◆ **Activity**: Where in the data below does the word "BYDOTAQRCodeBypass" appear? Copy every line that has it.

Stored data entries

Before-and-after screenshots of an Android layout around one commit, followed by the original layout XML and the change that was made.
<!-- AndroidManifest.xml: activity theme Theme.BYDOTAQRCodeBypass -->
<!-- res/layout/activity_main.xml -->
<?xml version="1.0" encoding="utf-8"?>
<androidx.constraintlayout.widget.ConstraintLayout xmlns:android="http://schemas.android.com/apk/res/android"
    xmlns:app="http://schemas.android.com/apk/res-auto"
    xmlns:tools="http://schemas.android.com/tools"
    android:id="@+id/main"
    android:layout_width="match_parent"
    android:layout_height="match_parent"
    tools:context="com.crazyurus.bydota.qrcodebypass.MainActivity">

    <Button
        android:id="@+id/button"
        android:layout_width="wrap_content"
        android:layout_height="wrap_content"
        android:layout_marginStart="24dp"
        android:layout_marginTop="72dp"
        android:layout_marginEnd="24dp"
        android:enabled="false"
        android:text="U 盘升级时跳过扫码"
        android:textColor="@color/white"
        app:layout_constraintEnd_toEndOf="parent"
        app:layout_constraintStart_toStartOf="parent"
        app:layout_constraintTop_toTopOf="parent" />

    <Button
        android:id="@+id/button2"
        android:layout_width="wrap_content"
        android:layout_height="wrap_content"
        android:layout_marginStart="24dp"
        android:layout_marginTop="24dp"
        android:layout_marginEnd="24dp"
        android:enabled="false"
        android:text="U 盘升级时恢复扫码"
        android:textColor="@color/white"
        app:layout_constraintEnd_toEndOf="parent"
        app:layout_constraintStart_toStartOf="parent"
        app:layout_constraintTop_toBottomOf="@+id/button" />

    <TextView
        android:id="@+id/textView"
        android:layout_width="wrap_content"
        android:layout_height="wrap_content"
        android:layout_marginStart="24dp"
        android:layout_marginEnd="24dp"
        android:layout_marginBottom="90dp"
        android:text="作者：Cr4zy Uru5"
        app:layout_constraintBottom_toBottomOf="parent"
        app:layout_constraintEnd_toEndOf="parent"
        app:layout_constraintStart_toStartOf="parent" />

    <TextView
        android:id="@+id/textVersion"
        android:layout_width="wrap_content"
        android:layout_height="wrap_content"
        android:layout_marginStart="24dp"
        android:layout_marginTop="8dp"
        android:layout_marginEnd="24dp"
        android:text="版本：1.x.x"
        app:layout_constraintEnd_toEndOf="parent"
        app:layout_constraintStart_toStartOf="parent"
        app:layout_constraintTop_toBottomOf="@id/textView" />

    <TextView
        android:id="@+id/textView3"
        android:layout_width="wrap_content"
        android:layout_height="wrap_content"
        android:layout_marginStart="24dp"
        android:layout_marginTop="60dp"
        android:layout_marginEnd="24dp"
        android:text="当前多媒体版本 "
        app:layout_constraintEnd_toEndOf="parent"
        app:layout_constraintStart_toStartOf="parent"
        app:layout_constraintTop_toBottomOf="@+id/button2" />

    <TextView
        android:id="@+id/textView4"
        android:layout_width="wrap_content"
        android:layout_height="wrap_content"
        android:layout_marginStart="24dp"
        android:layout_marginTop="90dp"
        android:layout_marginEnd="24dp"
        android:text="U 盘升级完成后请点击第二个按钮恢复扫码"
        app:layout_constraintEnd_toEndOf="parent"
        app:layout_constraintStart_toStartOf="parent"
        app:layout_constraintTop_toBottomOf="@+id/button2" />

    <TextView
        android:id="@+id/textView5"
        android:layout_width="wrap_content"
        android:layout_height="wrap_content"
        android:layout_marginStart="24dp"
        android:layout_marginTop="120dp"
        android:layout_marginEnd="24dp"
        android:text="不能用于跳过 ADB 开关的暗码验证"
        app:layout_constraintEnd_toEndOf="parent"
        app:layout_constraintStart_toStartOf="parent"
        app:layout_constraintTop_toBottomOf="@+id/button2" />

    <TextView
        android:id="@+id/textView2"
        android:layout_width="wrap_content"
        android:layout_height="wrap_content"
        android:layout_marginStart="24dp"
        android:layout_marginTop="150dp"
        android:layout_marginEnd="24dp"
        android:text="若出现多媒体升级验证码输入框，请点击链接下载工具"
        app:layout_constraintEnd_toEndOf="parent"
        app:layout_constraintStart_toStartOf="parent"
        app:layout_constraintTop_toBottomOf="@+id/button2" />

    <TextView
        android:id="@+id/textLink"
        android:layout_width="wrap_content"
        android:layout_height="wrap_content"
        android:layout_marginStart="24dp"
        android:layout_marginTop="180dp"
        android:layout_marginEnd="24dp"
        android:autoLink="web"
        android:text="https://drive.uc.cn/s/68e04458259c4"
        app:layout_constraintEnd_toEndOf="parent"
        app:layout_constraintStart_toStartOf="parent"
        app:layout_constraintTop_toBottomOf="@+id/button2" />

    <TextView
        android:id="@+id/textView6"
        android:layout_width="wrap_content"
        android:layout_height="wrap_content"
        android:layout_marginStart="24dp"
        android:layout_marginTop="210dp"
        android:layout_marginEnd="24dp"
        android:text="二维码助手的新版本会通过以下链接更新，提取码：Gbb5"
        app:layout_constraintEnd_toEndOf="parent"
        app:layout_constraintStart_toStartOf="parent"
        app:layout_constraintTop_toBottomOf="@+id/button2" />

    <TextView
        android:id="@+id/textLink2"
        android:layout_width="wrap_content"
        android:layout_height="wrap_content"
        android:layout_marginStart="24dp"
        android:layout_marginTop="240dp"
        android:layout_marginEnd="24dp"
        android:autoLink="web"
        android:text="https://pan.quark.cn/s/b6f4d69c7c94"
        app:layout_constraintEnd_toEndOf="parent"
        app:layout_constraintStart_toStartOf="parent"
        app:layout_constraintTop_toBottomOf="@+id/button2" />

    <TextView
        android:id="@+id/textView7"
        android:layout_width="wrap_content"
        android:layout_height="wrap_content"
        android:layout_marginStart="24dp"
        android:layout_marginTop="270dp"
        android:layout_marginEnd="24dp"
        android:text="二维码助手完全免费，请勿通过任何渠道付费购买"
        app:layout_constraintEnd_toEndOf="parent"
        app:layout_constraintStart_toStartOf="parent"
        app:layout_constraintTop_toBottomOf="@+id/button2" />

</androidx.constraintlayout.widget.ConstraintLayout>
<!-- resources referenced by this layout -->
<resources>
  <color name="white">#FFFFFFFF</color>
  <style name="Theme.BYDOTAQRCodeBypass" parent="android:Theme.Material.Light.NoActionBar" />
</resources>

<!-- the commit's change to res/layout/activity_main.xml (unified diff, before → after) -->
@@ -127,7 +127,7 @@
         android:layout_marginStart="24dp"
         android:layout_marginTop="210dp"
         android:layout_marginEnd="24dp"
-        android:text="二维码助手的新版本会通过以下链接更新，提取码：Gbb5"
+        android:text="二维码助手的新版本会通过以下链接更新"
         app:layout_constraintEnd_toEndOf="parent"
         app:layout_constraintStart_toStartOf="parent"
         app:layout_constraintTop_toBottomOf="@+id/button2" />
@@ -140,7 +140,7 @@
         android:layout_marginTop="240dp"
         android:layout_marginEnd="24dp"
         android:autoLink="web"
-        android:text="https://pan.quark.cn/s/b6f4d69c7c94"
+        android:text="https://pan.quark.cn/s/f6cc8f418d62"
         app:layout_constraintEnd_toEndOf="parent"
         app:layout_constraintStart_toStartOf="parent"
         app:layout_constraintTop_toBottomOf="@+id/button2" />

◆ **Response to the task**:
<!-- AndroidManifest.xml: activity theme Theme.BYDOTAQRCodeBypass -->
  <style name="Theme.BYDOTAQRCodeBypass" parent="android:Theme.Material.Light.NoActionBar" />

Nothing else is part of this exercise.